DATA EXTRACTS:
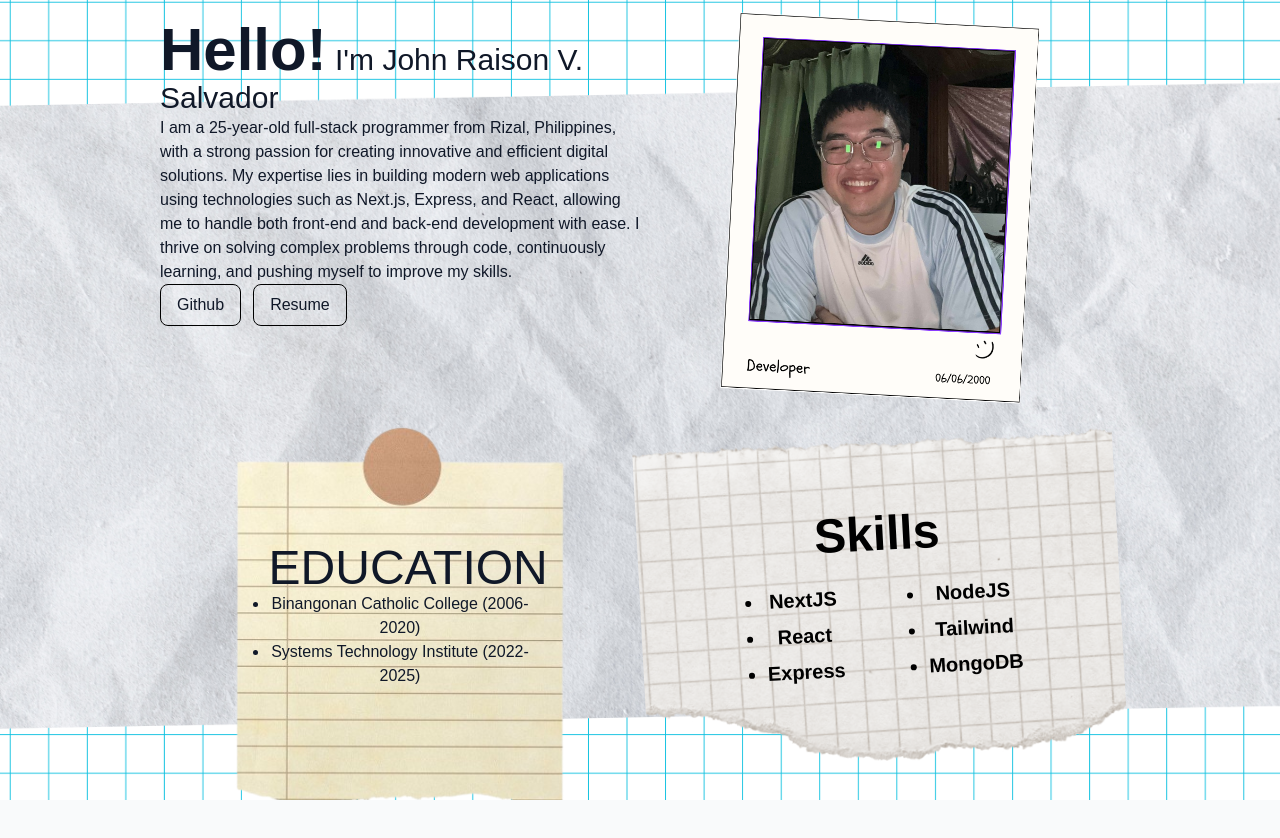
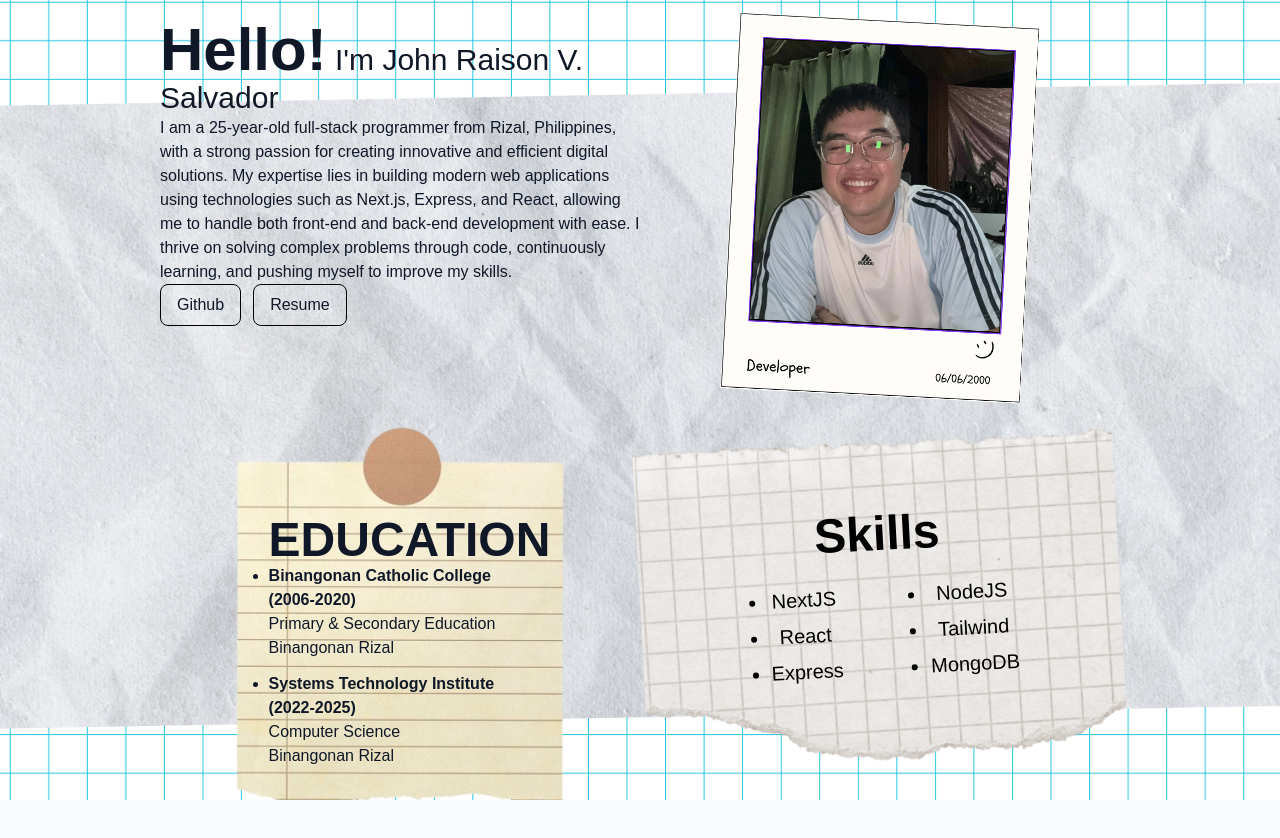
Before and after one commit to Pngtaq/portfolio, a Next.js app: page / in a window 1280 px wide. Shown: the top 838 px of the page. Built offline with nearby package versions, Linux system fonts and the light colour scheme; a web font is replaced by a local one.

Commit message:
fix: editing fonts and page layout

```diff
--- a/components/IntroAnimation.tsx
+++ b/components/IntroAnimation.tsx
@@ -24,7 +24,7 @@ export default function IntroAnimation({ children }: IntroAnimationProps) {
   }, []);
 
   return (
-    <div className="relative h-screen w-screen overflow-hidden bg-gray-100">
+    <div className="relative h-screen overflow-hidden bg-gray-100">
       {/* Left Page */}
       <motion.div
         className="absolute top-0 left-0 h-full w-1/2 bg-gray-900 flex items-center justify-center text-white text-4xl font-bold z-20"
--- a/components/MyInformation.tsx
+++ b/components/MyInformation.tsx
@@ -45,15 +45,23 @@ export default function MyInformation() {
           className="h-110 w-120 bg-cover bg-center  flex items-center justify-center text-center"
           style={{ backgroundImage: "url('/paper2.png')" }}
         >
-          <div className="w-[73%] space-y-1 flex items-center flex-col">
-            <div className="w-3/4">
-              <h1 className="text-5xl">EDUCATION</h1>
-              <ul className="list-disc">
+          <div className="w-[73%] pt-13 flex items-center flex-col">
+            <div className="w-3/4 text-start">
+              <h1 className="text-5xl font-bold">EDUCATION</h1>
+              <ul className="list-disc space-y-3">
                 <li>
-                  <h1>Binangonan Catholic College (2006-2020)</h1>
+                  <h1 className="font-semibold">
+                    Binangonan Catholic College (2006-2020)
+                  </h1>
+                  <h1>Primary & Secondary Education</h1>
+                  <h1>Binangonan Rizal</h1>
                 </li>
                 <li>
-                  <h1>Systems Technology Institute (2022-2025)</h1>{" "}
+                  <h1 className="font-semibold">
+                    Systems Technology Institute (2022-2025)
+                  </h1>
+                  <h1>Computer Science</h1>
+                  <h1>Binangonan Rizal</h1>
                 </li>
               </ul>
             </div>
@@ -67,7 +75,7 @@ export default function MyInformation() {
         </div>
       </div>
       <div className="rotate-[-2deg]">
-        <h1 className="text-5xl">CONTACT</h1>
+        <h1 className="text-5xl font-bold">CONTACT</h1>
         <p>ronchan.dev@gmail.com</p>
         <p>(+63)9629707551</p>
         <p>https://www.linkedin.com/in/john-raison-salvador-9a8b62271/</p>
--- a/components/Skills.tsx
+++ b/components/Skills.tsx
@@ -16,7 +16,7 @@ export default function Skills() {
       </motion.h1>
 
       {/* Lists in two columns */}
-      <div className="flex justify-evenly w-full text-xl font-bold text-black">
+      <div className="flex justify-evenly w-full text-xl  text-black">
         <motion.ul
           className="list-disc pl-6 space-y-2"
           initial="hidden"
```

TASK OBJECTIVE: Nothing but a number is asked for: how many lines of the records contain the word "fonts"?

WRITTEN SOLUTION: 2